**** Provided data ****

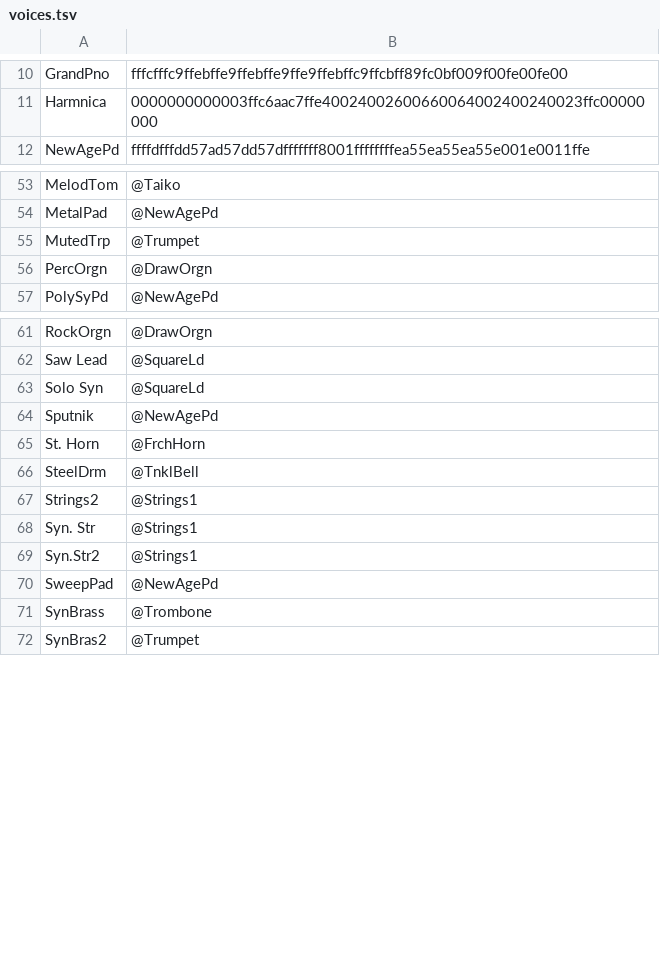
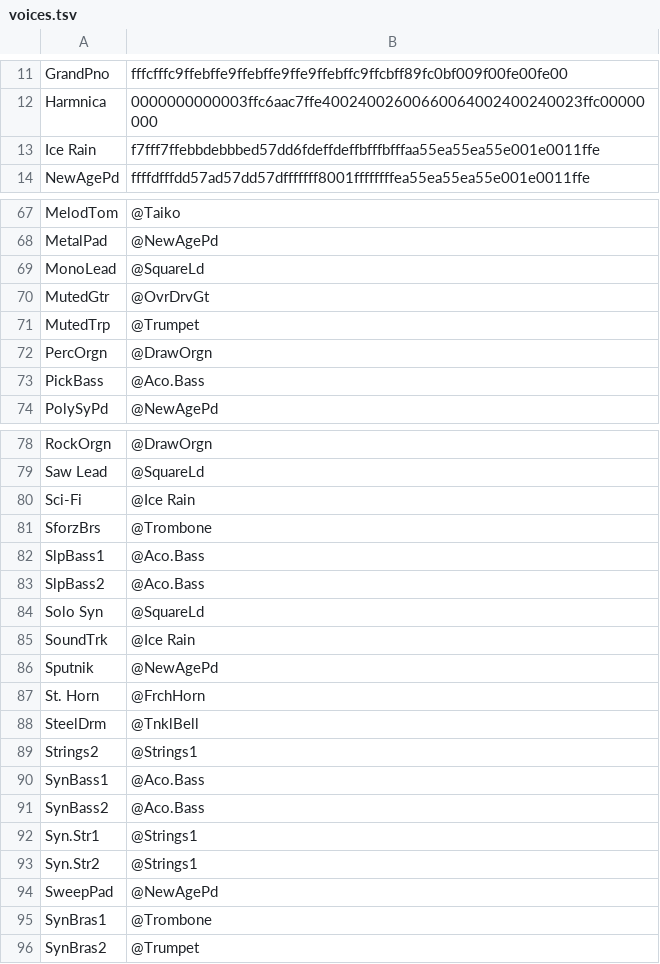
Before and after one commit to ltgcgo/octavia, a TSV file: data/bitmaps/xg/voices.tsv, drawn as a sheet; only a part is shown, gaps mark what is left out; the diff covers the shown part only.

```diff
--- a/data/bitmaps/xg/voices.tsv
+++ b/data/bitmaps/xg/voices.tsv
@@ -11,2 +12,3 @@ GrandPno	fffcfffc9ffebffe9ffebffe9ffe9ffebffc9ffcbff89fc0bf009f00fe00fe00
 Harmnica	0000000000003ffc6aac7ffe40024002600660064002400240023ffc00000000
+Ice Rain	f7fff7ffebbdebbbed57dd6fdeffdeffbfffbfffaa55ea55ea55e001e0011ffe
 NewAgePd	ffffdfffdd57ad57dd57dfffffff8001ffffffffea55ea55ea55e001e0011ffe
@@ -54,4 +68,7 @@ MelodTom	@Taiko
 MetalPad	@NewAgePd
+MonoLead	@SquareLd
+MutedGtr	@OvrDrvGt
 MutedTrp	@Trumpet
 PercOrgn	@DrawOrgn
+PickBass	@Aco.Bass
 PolySyPd	@NewAgePd
@@ -62,3 +79,8 @@ RockOrgn	@DrawOrgn
 Saw Lead	@SquareLd
+Sci-Fi	@Ice Rain
+SforzBrs	@Trombone
+SlpBass1	@Aco.Bass
+SlpBass2	@Aco.Bass
 Solo Syn	@SquareLd
+SoundTrk	@Ice Rain
 Sputnik	@NewAgePd
@@ -67,6 +89,8 @@ SteelDrm	@TnklBell
 Strings2	@Strings1
-Syn. Str	@Strings1
+SynBass1	@Aco.Bass
+SynBass2	@Aco.Bass
+Syn.Str1	@Strings1
 Syn.Str2	@Strings1
 SweepPad	@NewAgePd
-SynBrass	@Trombone
+SynBras1	@Trombone
 SynBras2	@Trumpet
```
Also changed, not shown: 14 added rows and 2 edited cells elsewhere in this file, data/bitmaps/xg/system.tsv, 3 other files.
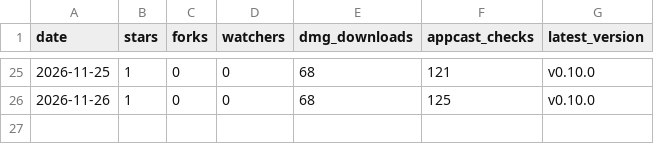
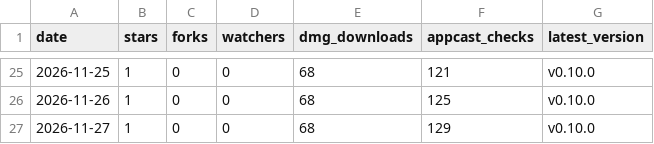
Before and after one commit to bar-amir/takes, a CSV file: daily.csv, drawn as a sheet; only a part is shown, gaps mark what is left out; the diff names each change by its address in the sheet, - before the commit and + after, or states it on an @@ line.

```diff
--- a/daily.csv
+++ b/daily.csv
+row 27: 2026-11-27 | 1 | 0 | 0 | 68 | 129 | v0.10.0
```
Also changed, not shown: releases.csv, traffic.csv.
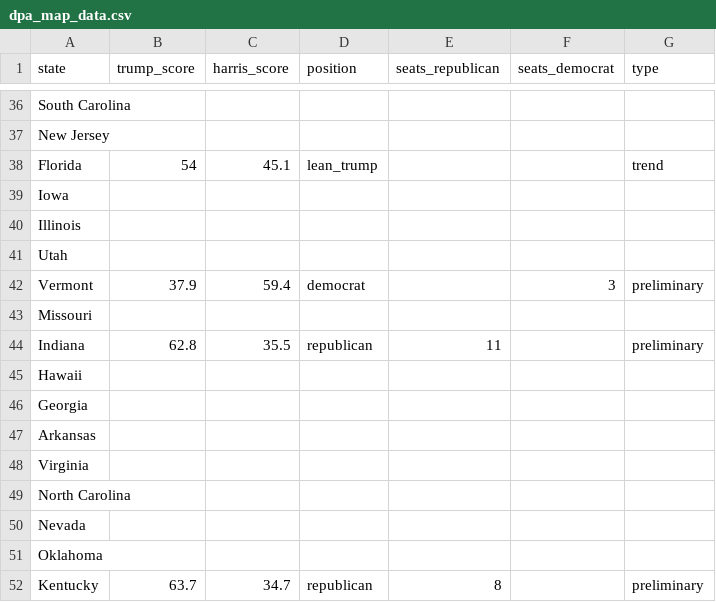
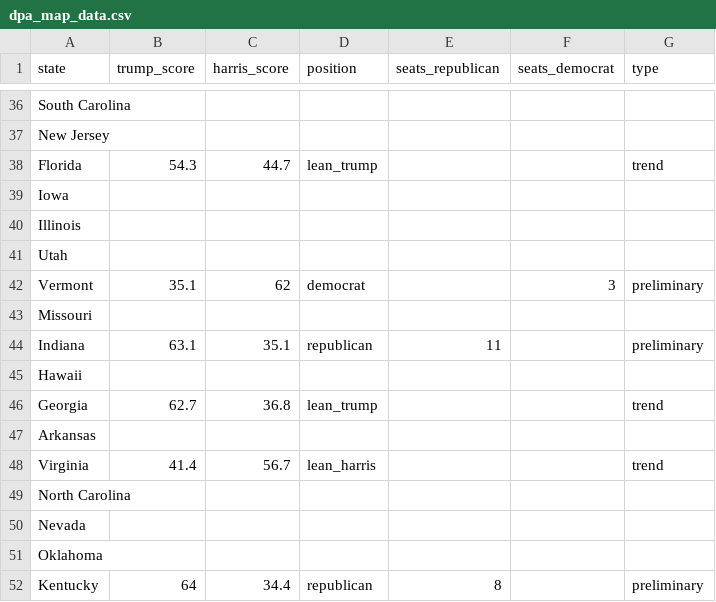
Before and after one commit to tomvaillant/dpa-api-us-wahl, a CSV file: dpa_map_data.csv, drawn as a sheet; only a part is shown, gaps mark what is left out.

```diff
--- a/dpa_map_data.csv
+++ b/dpa_map_data.csv
@@ -37,3 +37,3 @@ South Carolina,,,,,,
 New Jersey,,,,,,
-Florida,54,45.1,lean_trump,,,trend
+Florida,54.3,44.7,lean_trump,,,trend
 Iowa,,,,,,
@@ -41,9 +41,9 @@ Illinois,,,,,,
 Utah,,,,,,
-Vermont,37.9,59.4,democrat,,3,preliminary
+Vermont,35.1,62,democrat,,3,preliminary
 Missouri,,,,,,
-Indiana,62.8,35.5,republican,11,,preliminary
+Indiana,63.1,35.1,republican,11,,preliminary
 Hawaii,,,,,,
-Georgia,,,,,,
+Georgia,62.7,36.8,lean_trump,,,trend
 Arkansas,,,,,,
-Virginia,,,,,,
+Virginia,41.4,56.7,lean_harris,,,trend
 North Carolina,,,,,,
@@ -51,2 +51,2 @@ Nevada,,,,,,
 Oklahoma,,,,,,
-Kentucky,63.7,34.7,republican,8,,preliminary
+Kentucky,64,34.4,republican,8,,preliminary
```
Also changed, not shown: 8 other files.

****

| Work item |
All entries must be written out again exactly as given, with no pictures in the copy.

| Problem solution |
Before and after one commit to ltgcgo/octavia, a TSV file: data/bitmaps/xg/voices.tsv, drawn as a sheet; only a part is shown, gaps mark what is left out; the diff covers the shown part only.

```diff
--- a/data/bitmaps/xg/voices.tsv
+++ b/data/bitmaps/xg/voices.tsv
@@ -11,2 +12,3 @@ GrandPno	fffcfffc9ffebffe9ffebffe9ffe9ffebffc9ffcbff89fc0bf009f00fe00fe00
 Harmnica	0000000000003ffc6aac7ffe40024002600660064002400240023ffc00000000
+Ice Rain	f7fff7ffebbdebbbed57dd6fdeffdeffbfffbfffaa55ea55ea55e001e0011ffe
 NewAgePd	ffffdfffdd57ad57dd57dfffffff8001ffffffffea55ea55ea55e001e0011ffe
@@ -54,4 +68,7 @@ MelodTom	@Taiko
 MetalPad	@NewAgePd
+MonoLead	@SquareLd
+MutedGtr	@OvrDrvGt
 MutedTrp	@Trumpet
 PercOrgn	@DrawOrgn
+PickBass	@Aco.Bass
 PolySyPd	@NewAgePd
@@ -62,3 +79,8 @@ RockOrgn	@DrawOrgn
 Saw Lead	@SquareLd
+Sci-Fi	@Ice Rain
+SforzBrs	@Trombone
+SlpBass1	@Aco.Bass
+SlpBass2	@Aco.Bass
 Solo Syn	@SquareLd
+SoundTrk	@Ice Rain
 Sputnik	@NewAgePd
@@ -67,6 +89,8 @@ SteelDrm	@TnklBell
 Strings2	@Strings1
-Syn. Str	@Strings1
+SynBass1	@Aco.Bass
+SynBass2	@Aco.Bass
+Syn.Str1	@Strings1
 Syn.Str2	@Strings1
 SweepPad	@NewAgePd
-SynBrass	@Trombone
+SynBras1	@Trombone
 SynBras2	@Trumpet
```
Also changed, not shown: 14 added rows and 2 edited cells elsewhere in this file, data/bitmaps/xg/system.tsv, 3 other files.
Before and after one commit to bar-amir/takes, a CSV file: daily.csv, drawn as a sheet; only a part is shown, gaps mark what is left out; the diff names each change by its address in the sheet, - before the commit and + after, or states it on an @@ line.

```diff
--- a/daily.csv
+++ b/daily.csv
+row 27: 2026-11-27 | 1 | 0 | 0 | 68 | 129 | v0.10.0
```
Also changed, not shown: releases.csv, traffic.csv.
Before and after one commit to tomvaillant/dpa-api-us-wahl, a CSV file: dpa_map_data.csv, drawn as a sheet; only a part is shown, gaps mark what is left out.

```diff
--- a/dpa_map_data.csv
+++ b/dpa_map_data.csv
@@ -37,3 +37,3 @@ South Carolina,,,,,,
 New Jersey,,,,,,
-Florida,54,45.1,lean_trump,,,trend
+Florida,54.3,44.7,lean_trump,,,trend
 Iowa,,,,,,
@@ -41,9 +41,9 @@ Illinois,,,,,,
 Utah,,,,,,
-Vermont,37.9,59.4,democrat,,3,preliminary
+Vermont,35.1,62,democrat,,3,preliminary
 Missouri,,,,,,
-Indiana,62.8,35.5,republican,11,,preliminary
+Indiana,63.1,35.1,republican,11,,preliminary
 Hawaii,,,,,,
-Georgia,,,,,,
+Georgia,62.7,36.8,lean_trump,,,trend
 Arkansas,,,,,,
-Virginia,,,,,,
+Virginia,41.4,56.7,lean_harris,,,trend
 North Carolina,,,,,,
@@ -51,2 +51,2 @@ Nevada,,,,,,
 Oklahoma,,,,,,
-Kentucky,63.7,34.7,republican,8,,preliminary
+Kentucky,64,34.4,republican,8,,preliminary
```
Also changed, not shown: 8 other files.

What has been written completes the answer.